The 118th Airlift Wing, located in Nashville, Tenn., regularly performs low-altitude flying training missions with its aircraft, the C-130 Hercules. In addition, the unit occasionally uses AEDC's runway.

Other aircraft potentially causing aircraft noise or sonic booms include the F-22 Raptor and the F-16 Fighting Falcon.

The F-22 is the Air Force's newest fighter aircraft. Since the Lockheed-Martin Corporation develops the aircraft, they must ensure each aircraft undergoes a rigorous flight test program. These tests, which include two supersonic flights, originate from Lockheed-Martin's aircraft manufacturing plant in Marietta, Ga. The supersonic run is flown east to west and results in the aircraft breaking the speed of sound, causing a "sonic boom" on one stretch of the test route. The sonic boom occurs only once, but the sound is dragged from the beginning of the run to the end and is heard throughout Middle Tennessee. To minimize the effect of the "boom" the aircraft flies at a minimum of 43,000 feet or higher, which is over 8 miles up. During every F-22 flight test mission, an F-16 -- assigned to Dobbins Air Reserve Base, Ga. -- chases the aircraft to monitor its performance. Therefore, there are two sonic booms.
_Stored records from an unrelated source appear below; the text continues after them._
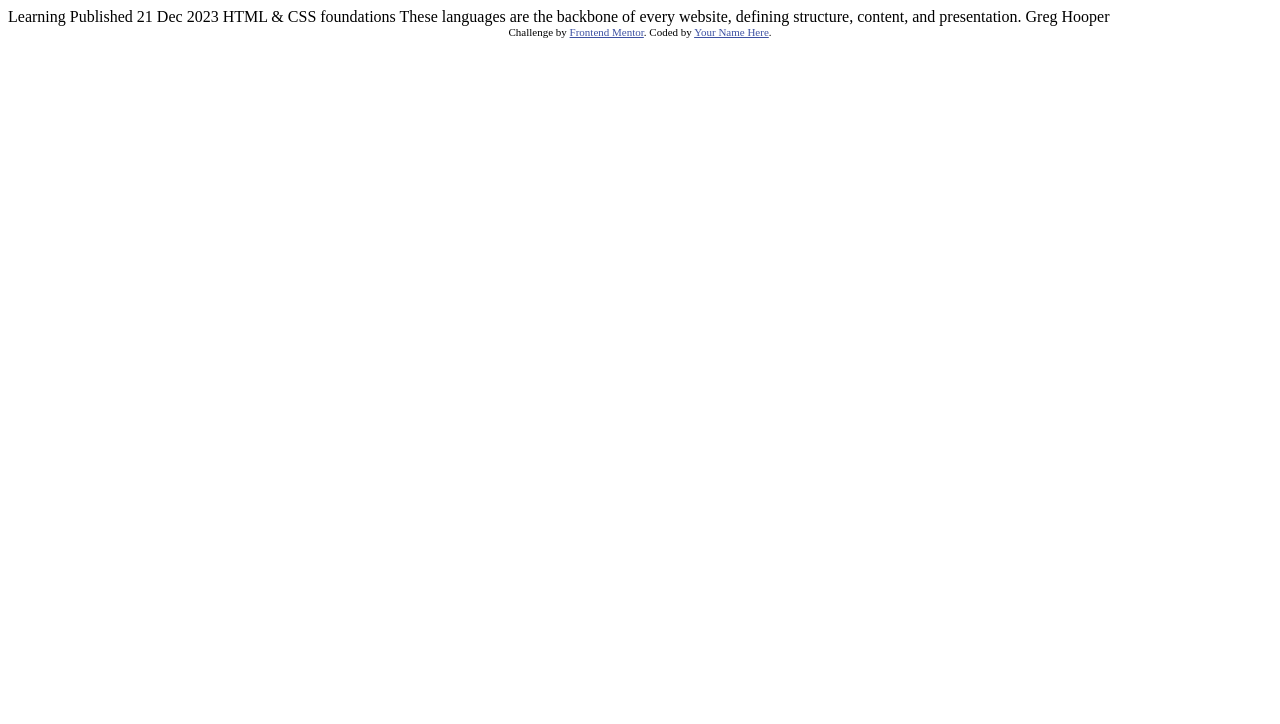
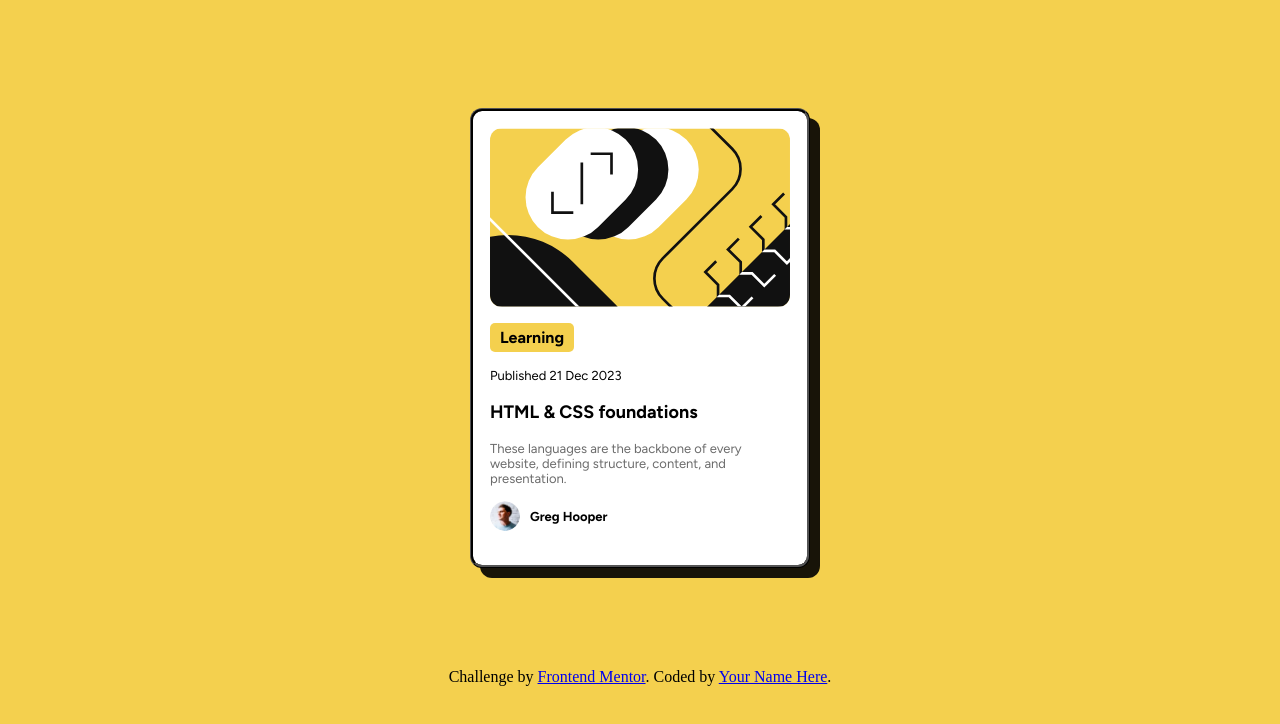
Before and after one commit to KarlaDhariet/Blog-preview-card, a plain HTML site: page index.html in a window 1280 px wide. Drawn offline with Linux system fonts and the light colour scheme.

Commit message:
Created a CSS file and updated the HTML file

```diff
--- a/index.html
+++ b/index.html
@@ -5,26 +5,25 @@
   <meta name="viewport" content="width=device-width, initial-scale=1.0"> <!-- displays site properly based on user's device -->
 
   <link rel="icon" type="image/png" sizes="32x32" href="./assets/images/favicon-32x32.png">
-
-  <title>Frontend Mentor | Blog preview card</title>
-
-  <!-- Feel free to remove these styles or customise in your own stylesheet 👍 -->
-  <style>
-    .attribution { font-size: 11px; text-align: center; }
-    .attribution a { color: hsl(228, 45%, 44%); }
-  </style>
+  <link rel="stylesheet" href="styles.css">
+  <title> Blog preview card</title>
+  <link rel="preconnect" href="https://fonts.googleapis.com">
+  <link rel="preconnect" href="https://fonts.gstatic.com" crossorigin>
+  <link href="https://fonts.googleapis.com/css2?family=Figtree:ital,wght@0,300..900;1,300..900&display=swap" rel="stylesheet">
 </head>
 <body>
 
-  Learning
-
-  Published 21 Dec 2023
-
-  HTML & CSS foundations
-
-  These languages are the backbone of every website, defining structure, content, and presentation.
-
-  Greg Hooper
+  <div class="box">
+    <img src="assets/images/illustration-article.svg">
+    <p><span class="tag">Learning</span></p>
+    <p class="date">Published 21 Dec 2023</p>
+    <p class="subtitle"> HTML & CSS foundations</p>
+    <p class="description">These languages are the backbone of every website, defining structure, content, and presentation.</p>
+    <div class="author">
+      <img src="assets/images/image-avatar.webp" class="icon">
+      <span>Greg Hooper</span>
+    </div>
+  </div>
 
   <div class="attribution">
     Challenge by <a href="https://www.frontendmentor.io?ref=challenge" target="_blank">Frontend Mentor</a>.
--- /dev/null
+++ b/styles.css
@@ -0,0 +1,72 @@
+body{
+    display: flex;
+    justify-content: center;
+    align-items: center;
+    background-color: hsl(47, 88%, 63%);
+    flex-direction: column;
+
+}
+
+.box{
+    background-color: hsl(0, 0%, 100%);
+    border-radius: 12px;
+    border-style: ridge;
+    border-color: black;
+    padding: 17px;
+    margin: 100px;
+    width: 300px;
+    height: 420px;
+    box-shadow: 10px 10px 0 0 rgba(0, 0, 0, 0.9);
+
+
+}
+
+.box img {
+    width: 100%;           /* ocupa casi todo el ancho */
+    height: auto;
+    border-radius: 12px;   /* esquinas redondeadas */
+    display: block;
+  }
+
+  .tag {
+    background-color: hsl(47, 88%, 63%);
+    font-family: "Figtree", sans-serif;
+    font-weight: bold;
+    padding: 5px 10px;
+    border-radius: 5px;
+    display: inline-block; /* para que se comporte como rectángulo ajustado al texto */
+  }
+
+  .date{
+    font-family: "Figtree", sans-serif;
+    font-size: small;
+  }
+
+  .subtitle{
+    font-family: "Figtree", sans-serif;
+    font-weight: bold;
+    font-size:large;
+  }
+
+  .description{
+    font-family: "Figtree", sans-serif;
+    color: hsl(0, 0%, 42%);
+    font-size: small;
+  }
+
+  .author {
+    display: flex;              /* coloca imagen y texto en la misma línea */
+    align-items: center;        /* centra verticalmente ambos */
+    gap: 10px;                  /* espacio entre la imagen y el texto */
+    margin-top: 15px;           /* separa esta sección del texto anterior */
+    font-family: "Figtree", sans-serif;
+    font-weight: bold;
+    font-size: small;
+
+  }
+
+  .author .icon {
+    width: 30px;                /* tamaño del avatar */
+    height: 30px;
+    border-radius: 50%;         /* lo hace circular */
+  }
```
Sonic booms on occasion cause minor damage. If you feel a sonic boom has caused damage to your property or if you would like to report a low-flying aircraft, you may contact AEDC Public Affairs at (931) 454-4204. Make sure you have all the details such as the date, time of day the incident occurred, and extent of damage if any was caused.